**Task brief:** Reproduce every record below, character by character.

**Data entries:**
--------

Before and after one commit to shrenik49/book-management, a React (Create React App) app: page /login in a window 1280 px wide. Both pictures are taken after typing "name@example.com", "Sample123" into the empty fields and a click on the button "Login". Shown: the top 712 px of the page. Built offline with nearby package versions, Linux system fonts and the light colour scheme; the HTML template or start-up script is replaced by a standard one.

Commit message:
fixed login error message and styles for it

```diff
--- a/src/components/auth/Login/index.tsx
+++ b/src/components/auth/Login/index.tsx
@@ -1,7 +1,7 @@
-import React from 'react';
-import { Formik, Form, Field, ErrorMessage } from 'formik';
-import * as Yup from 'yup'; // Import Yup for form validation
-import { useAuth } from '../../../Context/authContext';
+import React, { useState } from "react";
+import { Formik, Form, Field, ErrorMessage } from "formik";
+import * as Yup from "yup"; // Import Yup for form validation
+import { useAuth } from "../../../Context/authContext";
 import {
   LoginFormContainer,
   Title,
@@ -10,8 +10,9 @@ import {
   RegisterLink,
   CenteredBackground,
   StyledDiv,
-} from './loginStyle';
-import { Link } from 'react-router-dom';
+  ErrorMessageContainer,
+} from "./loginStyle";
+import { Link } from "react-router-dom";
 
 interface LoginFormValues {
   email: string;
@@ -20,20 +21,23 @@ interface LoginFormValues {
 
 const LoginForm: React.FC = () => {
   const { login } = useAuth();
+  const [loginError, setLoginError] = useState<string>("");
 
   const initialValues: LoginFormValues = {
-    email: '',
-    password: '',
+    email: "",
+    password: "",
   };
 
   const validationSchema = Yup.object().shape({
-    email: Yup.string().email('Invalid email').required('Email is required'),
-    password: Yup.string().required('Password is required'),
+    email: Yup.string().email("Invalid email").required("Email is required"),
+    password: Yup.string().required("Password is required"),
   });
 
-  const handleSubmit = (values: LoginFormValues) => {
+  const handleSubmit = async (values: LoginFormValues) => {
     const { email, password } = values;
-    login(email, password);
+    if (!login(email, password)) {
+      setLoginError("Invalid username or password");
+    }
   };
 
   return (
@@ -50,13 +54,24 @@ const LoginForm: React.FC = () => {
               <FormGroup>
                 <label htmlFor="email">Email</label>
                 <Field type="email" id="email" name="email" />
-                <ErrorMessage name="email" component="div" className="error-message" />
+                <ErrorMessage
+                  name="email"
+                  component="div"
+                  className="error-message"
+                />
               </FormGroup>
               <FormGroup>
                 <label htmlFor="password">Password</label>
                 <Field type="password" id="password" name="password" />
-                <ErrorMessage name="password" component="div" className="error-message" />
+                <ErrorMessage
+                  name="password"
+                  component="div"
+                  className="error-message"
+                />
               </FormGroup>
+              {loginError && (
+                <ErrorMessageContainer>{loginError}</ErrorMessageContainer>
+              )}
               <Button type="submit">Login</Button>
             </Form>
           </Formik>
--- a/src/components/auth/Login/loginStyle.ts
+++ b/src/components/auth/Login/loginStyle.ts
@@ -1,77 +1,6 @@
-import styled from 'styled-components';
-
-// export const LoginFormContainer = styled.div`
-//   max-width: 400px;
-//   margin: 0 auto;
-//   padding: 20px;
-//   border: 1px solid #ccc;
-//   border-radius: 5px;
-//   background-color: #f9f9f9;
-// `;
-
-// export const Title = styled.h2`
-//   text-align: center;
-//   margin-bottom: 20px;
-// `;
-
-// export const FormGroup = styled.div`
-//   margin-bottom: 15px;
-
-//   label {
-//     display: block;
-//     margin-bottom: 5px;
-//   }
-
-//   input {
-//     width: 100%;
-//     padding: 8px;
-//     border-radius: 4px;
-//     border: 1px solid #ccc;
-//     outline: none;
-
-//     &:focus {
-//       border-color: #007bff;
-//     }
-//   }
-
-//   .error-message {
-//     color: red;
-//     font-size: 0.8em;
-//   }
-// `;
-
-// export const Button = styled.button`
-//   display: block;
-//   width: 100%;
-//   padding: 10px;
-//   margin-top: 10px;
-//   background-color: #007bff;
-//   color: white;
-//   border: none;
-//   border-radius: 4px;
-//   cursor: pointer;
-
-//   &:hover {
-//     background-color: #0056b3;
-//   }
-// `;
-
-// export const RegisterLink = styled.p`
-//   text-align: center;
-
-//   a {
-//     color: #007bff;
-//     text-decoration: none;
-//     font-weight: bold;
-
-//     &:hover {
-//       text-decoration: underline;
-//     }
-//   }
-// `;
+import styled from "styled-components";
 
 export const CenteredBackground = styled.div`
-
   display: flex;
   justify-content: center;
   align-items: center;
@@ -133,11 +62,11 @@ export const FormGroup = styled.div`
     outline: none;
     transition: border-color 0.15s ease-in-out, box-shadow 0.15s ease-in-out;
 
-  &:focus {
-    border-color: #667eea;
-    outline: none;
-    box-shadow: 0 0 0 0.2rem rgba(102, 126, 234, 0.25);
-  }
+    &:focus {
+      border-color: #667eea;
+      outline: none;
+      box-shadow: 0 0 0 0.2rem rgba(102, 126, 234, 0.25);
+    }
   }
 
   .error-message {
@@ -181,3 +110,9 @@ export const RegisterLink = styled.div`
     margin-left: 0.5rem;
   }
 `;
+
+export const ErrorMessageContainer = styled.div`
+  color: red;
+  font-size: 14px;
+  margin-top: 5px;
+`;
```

--------

**Finished exercise:**
Before and after one commit to shrenik49/book-management, a React (Create React App) app: page /login in a window 1280 px wide. Both pictures are taken after typing "name@example.com", "Sample123" into the empty fields and a click on the button "Login". Shown: the top 712 px of the page. Built offline with nearby package versions, Linux system fonts and the light colour scheme; the HTML template or start-up script is replaced by a standard one.

Commit message:
fixed login error message and styles for it

```diff
--- a/src/components/auth/Login/index.tsx
+++ b/src/components/auth/Login/index.tsx
@@ -1,7 +1,7 @@
-import React from 'react';
-import { Formik, Form, Field, ErrorMessage } from 'formik';
-import * as Yup from 'yup'; // Import Yup for form validation
-import { useAuth } from '../../../Context/authContext';
+import React, { useState } from "react";
+import { Formik, Form, Field, ErrorMessage } from "formik";
+import * as Yup from "yup"; // Import Yup for form validation
+import { useAuth } from "../../../Context/authContext";
 import {
   LoginFormContainer,
   Title,
@@ -10,8 +10,9 @@ import {
   RegisterLink,
   CenteredBackground,
   StyledDiv,
-} from './loginStyle';
-import { Link } from 'react-router-dom';
+  ErrorMessageContainer,
+} from "./loginStyle";
+import { Link } from "react-router-dom";
 
 interface LoginFormValues {
   email: string;
@@ -20,20 +21,23 @@ interface LoginFormValues {
 
 const LoginForm: React.FC = () => {
   const { login } = useAuth();
+  const [loginError, setLoginError] = useState<string>("");
 
   const initialValues: LoginFormValues = {
-    email: '',
-    password: '',
+    email: "",
+    password: "",
   };
 
   const validationSchema = Yup.object().shape({
-    email: Yup.string().email('Invalid email').required('Email is required'),
-    password: Yup.string().required('Password is required'),
+    email: Yup.string().email("Invalid email").required("Email is required"),
+    password: Yup.string().required("Password is required"),
   });
 
-  const handleSubmit = (values: LoginFormValues) => {
+  const handleSubmit = async (values: LoginFormValues) => {
     const { email, password } = values;
-    login(email, password);
+    if (!login(email, password)) {
+      setLoginError("Invalid username or password");
+    }
   };
 
   return (
@@ -50,13 +54,24 @@ const LoginForm: React.FC = () => {
               <FormGroup>
                 <label htmlFor="email">Email</label>
                 <Field type="email" id="email" name="email" />
-                <ErrorMessage name="email" component="div" className="error-message" />
+                <ErrorMessage
+                  name="email"
+                  component="div"
+                  className="error-message"
+                />
               </FormGroup>
               <FormGroup>
                 <label htmlFor="password">Password</label>
                 <Field type="password" id="password" name="password" />
-                <ErrorMessage name="password" component="div" className="error-message" />
+                <ErrorMessage
+                  name="password"
+                  component="div"
+                  className="error-message"
+                />
               </FormGroup>
+              {loginError && (
+                <ErrorMessageContainer>{loginError}</ErrorMessageContainer>
+              )}
               <Button type="submit">Login</Button>
             </Form>
           </Formik>
--- a/src/components/auth/Login/loginStyle.ts
+++ b/src/components/auth/Login/loginStyle.ts
@@ -1,77 +1,6 @@
-import styled from 'styled-components';
-
-// export const LoginFormContainer = styled.div`
-//   max-width: 400px;
-//   margin: 0 auto;
-//   padding: 20px;
-//   border: 1px solid #ccc;
-//   border-radius: 5px;
-//   background-color: #f9f9f9;
-// `;
-
-// export const Title = styled.h2`
-//   text-align: center;
-//   margin-bottom: 20px;
-// `;
-
-// export const FormGroup = styled.div`
-//   margin-bottom: 15px;
-
-//   label {
-//     display: block;
-//     margin-bottom: 5px;
-//   }
-
-//   input {
-//     width: 100%;
-//     padding: 8px;
-//     border-radius: 4px;
-//     border: 1px solid #ccc;
-//     outline: none;
-
-//     &:focus {
-//       border-color: #007bff;
-//     }
-//   }
-
-//   .error-message {
-//     color: red;
-//     font-size: 0.8em;
-//   }
-// `;
-
-// export const Button = styled.button`
-//   display: block;
-//   width: 100%;
-//   padding: 10px;
-//   margin-top: 10px;
-//   background-color: #007bff;
-//   color: white;
-//   border: none;
-//   border-radius: 4px;
-//   cursor: pointer;
-
-//   &:hover {
-//     background-color: #0056b3;
-//   }
-// `;
-
-// export const RegisterLink = styled.p`
-//   text-align: center;
-
-//   a {
-//     color: #007bff;
-//     text-decoration: none;
-//     font-weight: bold;
-
-//     &:hover {
-//       text-decoration: underline;
-//     }
-//   }
-// `;
+import styled from "styled-components";
 
 export const CenteredBackground = styled.div`
-
   display: flex;
   justify-content: center;
   align-items: center;
@@ -133,11 +62,11 @@ export const FormGroup = styled.div`
     outline: none;
     transition: border-color 0.15s ease-in-out, box-shadow 0.15s ease-in-out;
 
-  &:focus {
-    border-color: #667eea;
-    outline: none;
-    box-shadow: 0 0 0 0.2rem rgba(102, 126, 234, 0.25);
-  }
+    &:focus {
+      border-color: #667eea;
+      outline: none;
+      box-shadow: 0 0 0 0.2rem rgba(102, 126, 234, 0.25);
+    }
   }
 
   .error-message {
@@ -181,3 +110,9 @@ export const RegisterLink = styled.div`
     margin-left: 0.5rem;
   }
 `;
+
+export const ErrorMessageContainer = styled.div`
+  color: red;
+  font-size: 14px;
+  margin-top: 5px;
+`;
```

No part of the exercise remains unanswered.